“I look forward to working together with the board in creating a very robust strategic plan that will help move our schools forward,” said Hayashi. “I look forward to working with each and every one of you. I pledge my commitment to open communication and dialogue and support of our students.”

Before Hayashi was selected things were very heated as testifiers berated and threatened the board during the meeting.

“Why are you guys making the decision when the majority is out here? How’s that make sense? There’s only four of you with kids — there’s maybe 10 over here with kids,” testified Phillip Nakoa as he pointed at the board then back at the audience.

“We should be the ones picking the superintendent and if you guys don’t want a hostile work environment, obviously we know who the root of the problem is — if you guys don’t know his name it’s Keith Hayashi,” said Nakoa.

“I’m here to say a strong no to Hayashi. He’s not a true leader. True leaders know there’s more than two or more sides to everything,” said a concerned parent. “They don’t sit down and cherry-pick the ones who’ll they’ll talk to and they won’t. I’m a teacher and I can’t even get a call back from Mr. Hayashi. There’s no “ha” in Hayashi. He wants our kid’s vaccinated, separated, unhappy and alienated.”

“Titles and accolades mean absolutely nothing if you are not working from a place of integrity, you are not working from a place of honesty and transparency.”

Vicky Lenor, Testifier

The board was forced to take recess twice. Sheriffs were on hand to help keep the peace and the board reconvened after about 15 minutes.

The public has been able to follow along in the selection process and in an effort to improve transparency.

Each candidate then had 90 minutes to share their presentation explaining how they would help the board develop a new strategic plan and to answer questions from each of the board members

“We need to detach the school planning process from the high-level system process. By doing this, this will allow schools to be innovative, to be creative and to not feel that they are focusing on compliance,” said Darrel Galera.

“When we’re looking at best practices it comes down to how are we engaging our students in what they are doing and what they are learning. creating opportunities and conditions for success, honoring our students and where they come from,” said Hayashi.
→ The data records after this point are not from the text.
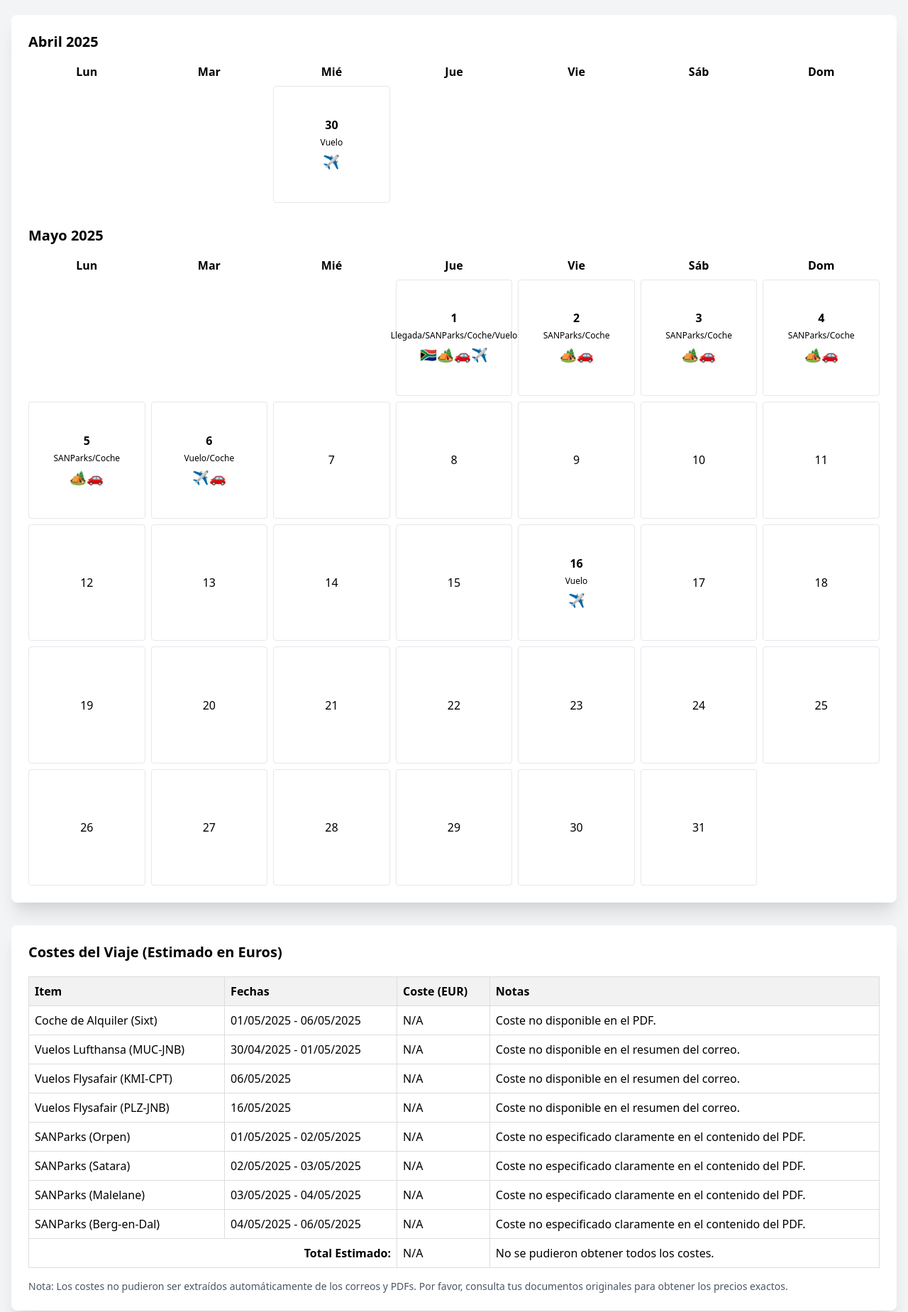
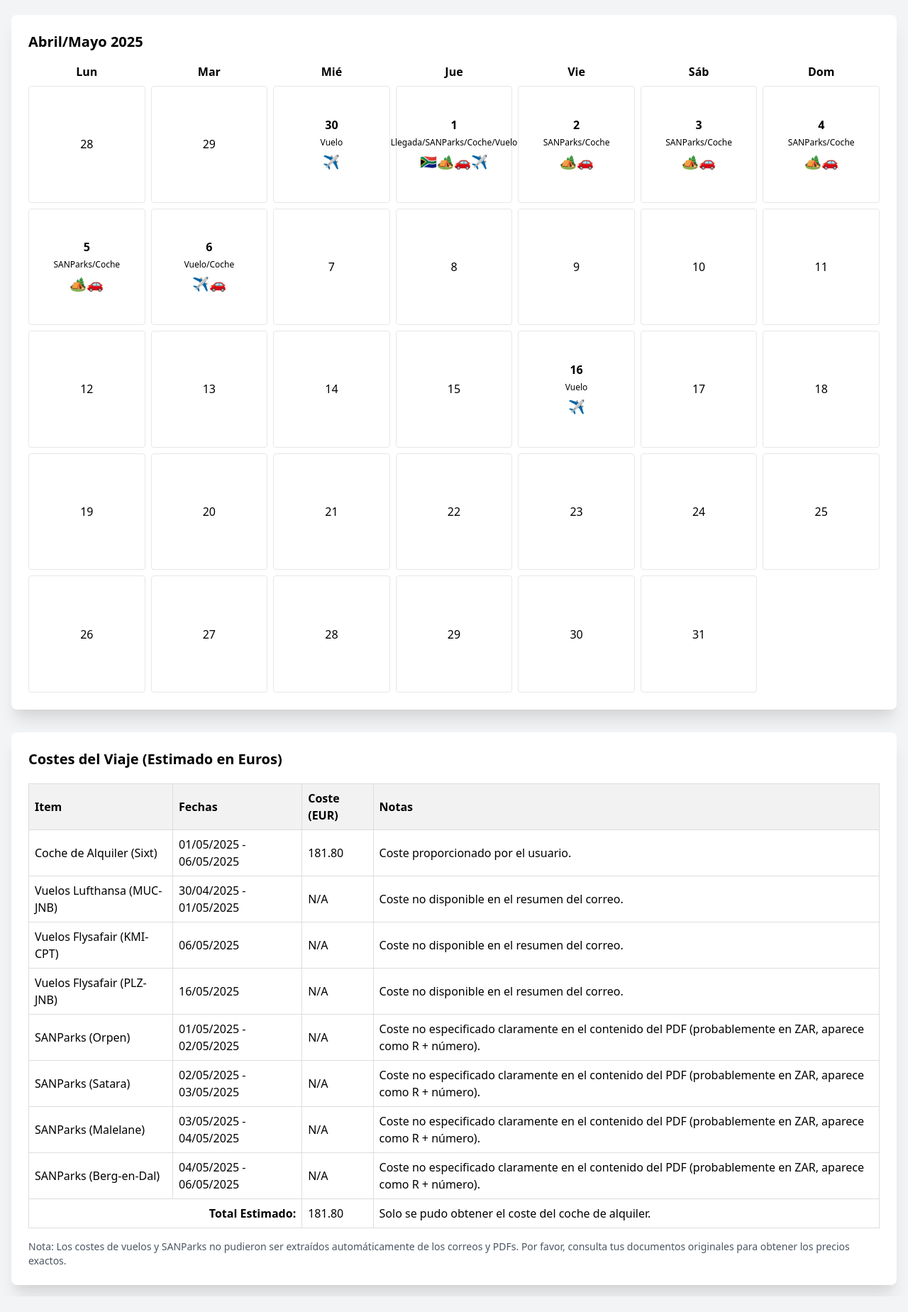
Before and after one commit to Emiralles-DE/CalculadoraIF, a plain HTML site: page Calendario.html in a window 1280 px wide. Shown: the part 51-1900 px from the top of the page at 71% size. After the commit the page ends 1878 px from the top, so only its background shows below. Drawn offline with nearby package versions, Linux system fonts and the light colour scheme.

Commit message:
Calendario.html

```diff
--- a/Calendario.html
+++ b/Calendario.html
@@ -78,7 +78,7 @@
         <h1 class="text-2xl font-bold text-center mb-6">Viaje a Sudáfrica</h1>
 
         <div class="bg-white p-6 rounded-lg shadow-xl">
-            <h2 class="text-xl font-semibold mb-4">Abril 2025</h2>
+            <h2 class="text-xl font-semibold mb-4">Abril/Mayo 2025</h2>
             <div class="grid grid-cols-7 gap-2 text-center">
                 <div class="font-bold">Lun</div>
                 <div class="font-bold">Mar</div>
@@ -88,7 +88,8 @@
                 <div class="font-bold">Sáb</div>
                 <div class="font-bold">Dom</div>
 
-                <div></div><div></div>
+                <div class="calendar-day p-2 rounded">28</div>
+                <div class="calendar-day p-2 rounded">29</div>
                 <div class="calendar-day p-2 rounded hover:bg-blue-200">
                     <div class="day-number">30</div>
                     <div class="day-title">Vuelo</div>
@@ -99,20 +100,6 @@
                         Conexión a Johannesburgo
                     </div>
                 </div>
-                 <div></div><div></div><div></div><div></div>
-            </div>
-
-            <h2 class="text-xl font-semibold mb-4 mt-8">Mayo 2025</h2>
-            <div class="grid grid-cols-7 gap-2 text-center">
-                 <div class="font-bold">Lun</div>
-                <div class="font-bold">Mar</div>
-                <div class="font-bold">Mié</div>
-                <div class="font-bold">Jue</div>
-                <div class="font-bold">Vie</div>
-                <div class="font-bold">Sáb</div>
-                <div class="font-bold">Dom</div>
-
-                <div></div><div></div><div></div>
                 <div class="calendar-day p-2 rounded hover:bg-green-200">
                     <div class="day-number">1</div>
                      <div class="day-title">Llegada/SANParks/Coche/Vuelo</div>
@@ -233,8 +220,8 @@
                     <tr>
                         <td>Coche de Alquiler (Sixt)</td>
                         <td>01/05/2025 - 06/05/2025</td>
-                        <td>N/A</td>
-                        <td>Coste no disponible en el PDF.</td>
+                        <td>181.80</td>
+                        <td>Coste proporcionado por el usuario.</td>
                     </tr>
                     <tr>
                         <td>Vuelos Lufthansa (MUC-JNB)</td>
@@ -258,35 +245,35 @@
                         <td>SANParks (Orpen)</td>
                         <td>01/05/2025 - 02/05/2025</td>
                         <td>N/A</td>
-                        <td>Coste no especificado claramente en el contenido del PDF.</td>
+                        <td>Coste no especificado claramente en el contenido del PDF (probablemente en ZAR, aparece como R + número).</td>
                     </tr>
                      <tr>
                         <td>SANParks (Satara)</td>
                         <td>02/05/2025 - 03/05/2025</td>
                         <td>N/A</td>
-                        <td>Coste no especificado claramente en el contenido del PDF.</td>
+                        <td>Coste no especificado claramente en el contenido del PDF (probablemente en ZAR, aparece como R + número).</td>
                     </tr>
                      <tr>
                         <td>SANParks (Malelane)</td>
                         <td>03/05/2025 - 04/05/2025</td>
                         <td>N/A</td>
-                        <td>Coste no especificado claramente en el contenido del PDF.</td>
+                        <td>Coste no especificado claramente en el contenido del PDF (probablemente en ZAR, aparece como R + número).</td>
                     </tr>
                      <tr>
                         <td>SANParks (Berg-en-Dal)</td>
                         <td>04/05/2025 - 06/05/2025</td>
                         <td>N/A</td>
-                        <td>Coste no especificado claramente en el contenido del PDF.</td>
+                        <td>Coste no especificado claramente en el contenido del PDF (probablemente en ZAR, aparece como R + número).</td>
                     </tr>
 
                     <tr>
                         <td colspan="2" class="text-right font-bold">Total Estimado:</td>
-                        <td>N/A</td>
-                        <td>No se pudieron obtener todos los costes.</td>
+                        <td>181.80</td>
+                        <td>Solo se pudo obtener el coste del coche de alquiler.</td>
                     </tr>
                 </tbody>
             </table>
-             <p class="mt-4 text-sm text-gray-600">Nota: Los costes no pudieron ser extraídos automáticamente de los correos y PDFs. Por favor, consulta tus documentos originales para obtener los precios exactos.</p>
+             <p class="mt-4 text-sm text-gray-600">Nota: Los costes de vuelos y SANParks no pudieron ser extraídos automáticamente de los correos y PDFs. Por favor, consulta tus documentos originales para obtener los precios exactos.</p>
         </div>
     </div>
 
```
“lots of times strategic plans will say, well this is our goal so we’re measuring ourselves between that and the goal, with continuous improvement we’re not just going after the goal, but we’re also going after the increases and the improvement,” stated Young.

Galera and Hayashi are both local educators. Young was the only finalist from the mainland.

Now that the board has made its selection a contract still needs to be negotiated before the superintendent is officially hired.

Hayashi faces the daunting task of leading the state’s single-district system, which includes more than 290 schools and 170,000 students.

Get Hawaii’s latest morning news delivered to your inbox, sign up for News 2 You

He will also have to manage a budget of more than $2 billion dollars.